[Exercise details] Lines containing the word "center" are the ones to copy from the records below.

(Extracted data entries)
- - - -
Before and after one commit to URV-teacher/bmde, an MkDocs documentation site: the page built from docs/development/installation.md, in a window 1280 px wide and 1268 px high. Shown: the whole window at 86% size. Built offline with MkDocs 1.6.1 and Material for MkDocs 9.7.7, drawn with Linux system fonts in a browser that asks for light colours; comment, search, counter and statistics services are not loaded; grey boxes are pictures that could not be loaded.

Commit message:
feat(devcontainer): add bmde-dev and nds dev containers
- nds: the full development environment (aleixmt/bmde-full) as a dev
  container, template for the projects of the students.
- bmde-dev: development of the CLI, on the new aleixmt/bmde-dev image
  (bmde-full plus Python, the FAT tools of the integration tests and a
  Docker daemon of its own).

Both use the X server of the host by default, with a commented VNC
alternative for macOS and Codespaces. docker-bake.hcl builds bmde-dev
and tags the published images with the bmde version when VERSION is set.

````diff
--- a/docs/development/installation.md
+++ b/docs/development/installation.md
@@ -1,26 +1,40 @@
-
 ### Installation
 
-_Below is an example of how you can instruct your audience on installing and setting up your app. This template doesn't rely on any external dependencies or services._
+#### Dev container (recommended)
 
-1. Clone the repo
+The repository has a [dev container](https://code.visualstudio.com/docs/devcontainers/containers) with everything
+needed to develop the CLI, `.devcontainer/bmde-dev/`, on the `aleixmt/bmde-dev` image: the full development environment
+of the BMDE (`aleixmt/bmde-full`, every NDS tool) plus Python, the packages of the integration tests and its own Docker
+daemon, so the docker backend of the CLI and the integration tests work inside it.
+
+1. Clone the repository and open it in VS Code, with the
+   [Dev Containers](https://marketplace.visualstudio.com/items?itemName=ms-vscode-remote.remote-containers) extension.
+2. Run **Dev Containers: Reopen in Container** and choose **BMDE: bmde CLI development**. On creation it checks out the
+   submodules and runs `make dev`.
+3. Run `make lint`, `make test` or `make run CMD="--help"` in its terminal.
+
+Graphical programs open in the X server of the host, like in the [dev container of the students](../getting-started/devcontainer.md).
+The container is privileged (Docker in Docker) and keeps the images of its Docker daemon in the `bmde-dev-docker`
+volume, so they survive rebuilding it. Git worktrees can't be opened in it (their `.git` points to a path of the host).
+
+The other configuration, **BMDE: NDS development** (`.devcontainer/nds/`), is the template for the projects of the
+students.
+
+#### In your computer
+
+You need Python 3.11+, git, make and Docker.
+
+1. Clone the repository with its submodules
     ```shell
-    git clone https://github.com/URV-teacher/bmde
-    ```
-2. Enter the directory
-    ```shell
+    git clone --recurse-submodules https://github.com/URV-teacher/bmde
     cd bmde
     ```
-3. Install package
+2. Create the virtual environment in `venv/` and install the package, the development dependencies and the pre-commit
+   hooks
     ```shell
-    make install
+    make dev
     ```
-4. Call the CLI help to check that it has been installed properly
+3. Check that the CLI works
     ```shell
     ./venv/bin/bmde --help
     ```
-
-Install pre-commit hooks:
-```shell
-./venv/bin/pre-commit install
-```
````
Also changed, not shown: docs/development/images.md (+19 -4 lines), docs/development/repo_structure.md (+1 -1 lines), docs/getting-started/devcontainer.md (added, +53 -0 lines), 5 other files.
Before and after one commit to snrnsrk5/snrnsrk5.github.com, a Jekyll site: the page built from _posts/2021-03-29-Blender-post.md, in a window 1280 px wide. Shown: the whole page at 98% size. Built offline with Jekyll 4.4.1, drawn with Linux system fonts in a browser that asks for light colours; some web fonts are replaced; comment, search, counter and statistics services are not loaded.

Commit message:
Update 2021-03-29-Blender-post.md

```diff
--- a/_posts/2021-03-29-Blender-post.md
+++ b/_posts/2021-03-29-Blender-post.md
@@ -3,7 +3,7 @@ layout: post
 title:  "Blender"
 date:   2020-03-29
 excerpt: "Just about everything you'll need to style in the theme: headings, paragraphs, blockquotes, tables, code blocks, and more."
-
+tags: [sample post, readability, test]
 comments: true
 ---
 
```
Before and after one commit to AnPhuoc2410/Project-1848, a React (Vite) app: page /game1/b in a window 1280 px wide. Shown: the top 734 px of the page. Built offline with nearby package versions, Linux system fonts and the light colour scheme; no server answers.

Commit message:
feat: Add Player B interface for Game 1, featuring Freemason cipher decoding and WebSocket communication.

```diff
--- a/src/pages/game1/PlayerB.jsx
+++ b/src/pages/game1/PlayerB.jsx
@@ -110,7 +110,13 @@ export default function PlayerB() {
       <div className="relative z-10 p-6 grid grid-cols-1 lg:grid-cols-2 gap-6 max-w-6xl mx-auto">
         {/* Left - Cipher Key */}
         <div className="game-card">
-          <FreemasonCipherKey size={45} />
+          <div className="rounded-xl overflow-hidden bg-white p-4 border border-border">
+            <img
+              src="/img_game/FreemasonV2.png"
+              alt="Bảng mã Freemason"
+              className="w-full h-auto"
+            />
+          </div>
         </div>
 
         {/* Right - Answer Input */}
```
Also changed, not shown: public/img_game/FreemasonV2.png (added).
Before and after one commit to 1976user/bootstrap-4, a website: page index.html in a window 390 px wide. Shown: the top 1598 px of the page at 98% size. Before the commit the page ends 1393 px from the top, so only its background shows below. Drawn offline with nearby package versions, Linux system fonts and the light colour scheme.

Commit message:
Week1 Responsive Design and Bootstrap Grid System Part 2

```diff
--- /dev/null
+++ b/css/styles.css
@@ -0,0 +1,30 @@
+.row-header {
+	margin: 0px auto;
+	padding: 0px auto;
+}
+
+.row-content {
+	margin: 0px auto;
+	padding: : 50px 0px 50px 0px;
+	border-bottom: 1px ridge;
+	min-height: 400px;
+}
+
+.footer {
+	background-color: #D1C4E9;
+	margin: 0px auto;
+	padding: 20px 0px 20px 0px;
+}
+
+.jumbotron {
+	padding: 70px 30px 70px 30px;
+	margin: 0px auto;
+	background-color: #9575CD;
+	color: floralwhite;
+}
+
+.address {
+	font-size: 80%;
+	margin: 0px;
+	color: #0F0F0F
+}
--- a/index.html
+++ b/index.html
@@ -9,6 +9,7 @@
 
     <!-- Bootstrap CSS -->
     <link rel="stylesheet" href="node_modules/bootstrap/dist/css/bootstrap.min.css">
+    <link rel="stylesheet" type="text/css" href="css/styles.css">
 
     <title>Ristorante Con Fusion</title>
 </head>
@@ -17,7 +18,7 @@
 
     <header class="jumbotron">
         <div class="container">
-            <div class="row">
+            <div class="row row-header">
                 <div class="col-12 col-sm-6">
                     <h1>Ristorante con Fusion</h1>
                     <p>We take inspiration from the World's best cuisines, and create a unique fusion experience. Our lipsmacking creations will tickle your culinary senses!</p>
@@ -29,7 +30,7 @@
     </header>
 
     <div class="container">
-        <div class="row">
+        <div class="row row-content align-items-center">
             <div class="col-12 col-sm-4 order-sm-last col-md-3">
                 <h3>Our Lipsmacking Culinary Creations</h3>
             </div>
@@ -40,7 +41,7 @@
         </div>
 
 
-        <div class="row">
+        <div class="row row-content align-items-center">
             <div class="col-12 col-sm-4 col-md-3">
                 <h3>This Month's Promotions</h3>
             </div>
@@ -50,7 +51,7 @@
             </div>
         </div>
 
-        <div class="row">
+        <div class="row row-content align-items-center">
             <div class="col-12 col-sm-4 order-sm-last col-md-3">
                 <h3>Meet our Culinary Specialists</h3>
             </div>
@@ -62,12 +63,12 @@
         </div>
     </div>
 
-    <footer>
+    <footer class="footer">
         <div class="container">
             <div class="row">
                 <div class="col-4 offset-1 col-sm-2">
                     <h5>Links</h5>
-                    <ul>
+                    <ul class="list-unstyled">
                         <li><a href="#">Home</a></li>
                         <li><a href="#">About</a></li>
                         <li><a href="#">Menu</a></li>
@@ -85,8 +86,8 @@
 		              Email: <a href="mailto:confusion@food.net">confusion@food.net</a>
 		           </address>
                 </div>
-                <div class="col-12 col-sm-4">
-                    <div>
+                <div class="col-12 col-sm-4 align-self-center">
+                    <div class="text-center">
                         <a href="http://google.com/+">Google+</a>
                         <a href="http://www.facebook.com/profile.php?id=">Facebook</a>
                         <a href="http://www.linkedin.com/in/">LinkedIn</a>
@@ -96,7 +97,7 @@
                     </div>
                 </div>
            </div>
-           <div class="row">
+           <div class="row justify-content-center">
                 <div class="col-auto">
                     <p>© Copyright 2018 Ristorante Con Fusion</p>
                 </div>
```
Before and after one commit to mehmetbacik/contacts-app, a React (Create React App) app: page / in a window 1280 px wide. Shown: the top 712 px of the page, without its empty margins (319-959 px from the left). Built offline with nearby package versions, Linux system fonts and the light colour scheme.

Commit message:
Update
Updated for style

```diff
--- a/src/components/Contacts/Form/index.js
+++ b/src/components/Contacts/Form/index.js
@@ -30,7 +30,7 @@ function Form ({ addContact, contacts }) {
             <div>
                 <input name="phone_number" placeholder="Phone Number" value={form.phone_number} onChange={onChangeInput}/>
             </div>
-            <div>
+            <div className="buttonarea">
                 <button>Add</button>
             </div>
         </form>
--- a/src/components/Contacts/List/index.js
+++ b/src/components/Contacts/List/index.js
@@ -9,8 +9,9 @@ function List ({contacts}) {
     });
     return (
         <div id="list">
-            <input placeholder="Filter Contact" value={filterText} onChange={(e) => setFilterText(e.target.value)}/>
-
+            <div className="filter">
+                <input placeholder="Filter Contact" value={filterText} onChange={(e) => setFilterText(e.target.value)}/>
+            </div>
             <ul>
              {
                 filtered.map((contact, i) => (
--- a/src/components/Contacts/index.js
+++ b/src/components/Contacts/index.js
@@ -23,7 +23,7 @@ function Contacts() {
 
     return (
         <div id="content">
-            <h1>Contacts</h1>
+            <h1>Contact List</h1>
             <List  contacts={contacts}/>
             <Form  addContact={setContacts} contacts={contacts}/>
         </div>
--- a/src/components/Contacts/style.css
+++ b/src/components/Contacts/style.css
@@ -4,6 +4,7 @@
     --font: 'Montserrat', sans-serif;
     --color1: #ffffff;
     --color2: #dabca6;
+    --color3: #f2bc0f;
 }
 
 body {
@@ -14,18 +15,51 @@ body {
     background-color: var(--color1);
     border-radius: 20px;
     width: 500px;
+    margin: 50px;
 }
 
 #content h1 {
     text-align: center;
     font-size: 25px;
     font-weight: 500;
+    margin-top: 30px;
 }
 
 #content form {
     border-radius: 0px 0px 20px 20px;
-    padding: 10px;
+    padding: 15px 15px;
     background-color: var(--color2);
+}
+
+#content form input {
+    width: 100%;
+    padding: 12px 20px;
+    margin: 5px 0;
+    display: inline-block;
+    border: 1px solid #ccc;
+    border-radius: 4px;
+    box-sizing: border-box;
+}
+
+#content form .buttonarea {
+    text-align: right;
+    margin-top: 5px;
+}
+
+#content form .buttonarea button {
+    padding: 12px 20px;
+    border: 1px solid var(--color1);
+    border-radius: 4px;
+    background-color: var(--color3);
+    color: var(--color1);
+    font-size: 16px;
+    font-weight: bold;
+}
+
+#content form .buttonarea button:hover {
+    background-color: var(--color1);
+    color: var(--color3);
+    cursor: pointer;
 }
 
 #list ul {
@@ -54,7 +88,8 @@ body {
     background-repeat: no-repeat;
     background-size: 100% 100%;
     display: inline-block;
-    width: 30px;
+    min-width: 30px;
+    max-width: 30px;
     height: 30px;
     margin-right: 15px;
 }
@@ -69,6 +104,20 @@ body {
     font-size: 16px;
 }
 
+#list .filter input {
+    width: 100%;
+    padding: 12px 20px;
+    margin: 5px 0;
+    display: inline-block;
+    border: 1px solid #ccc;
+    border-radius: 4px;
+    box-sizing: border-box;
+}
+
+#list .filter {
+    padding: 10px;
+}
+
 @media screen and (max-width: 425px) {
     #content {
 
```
- - - -
[Result for this task]
+        <div class="row row-content align-items-center">
+        <div class="row row-content align-items-center">
+        <div class="row row-content align-items-center">
+                <div class="col-12 col-sm-4 align-self-center">
+                    <div class="text-center">
+           <div class="row justify-content-center">
     text-align: center;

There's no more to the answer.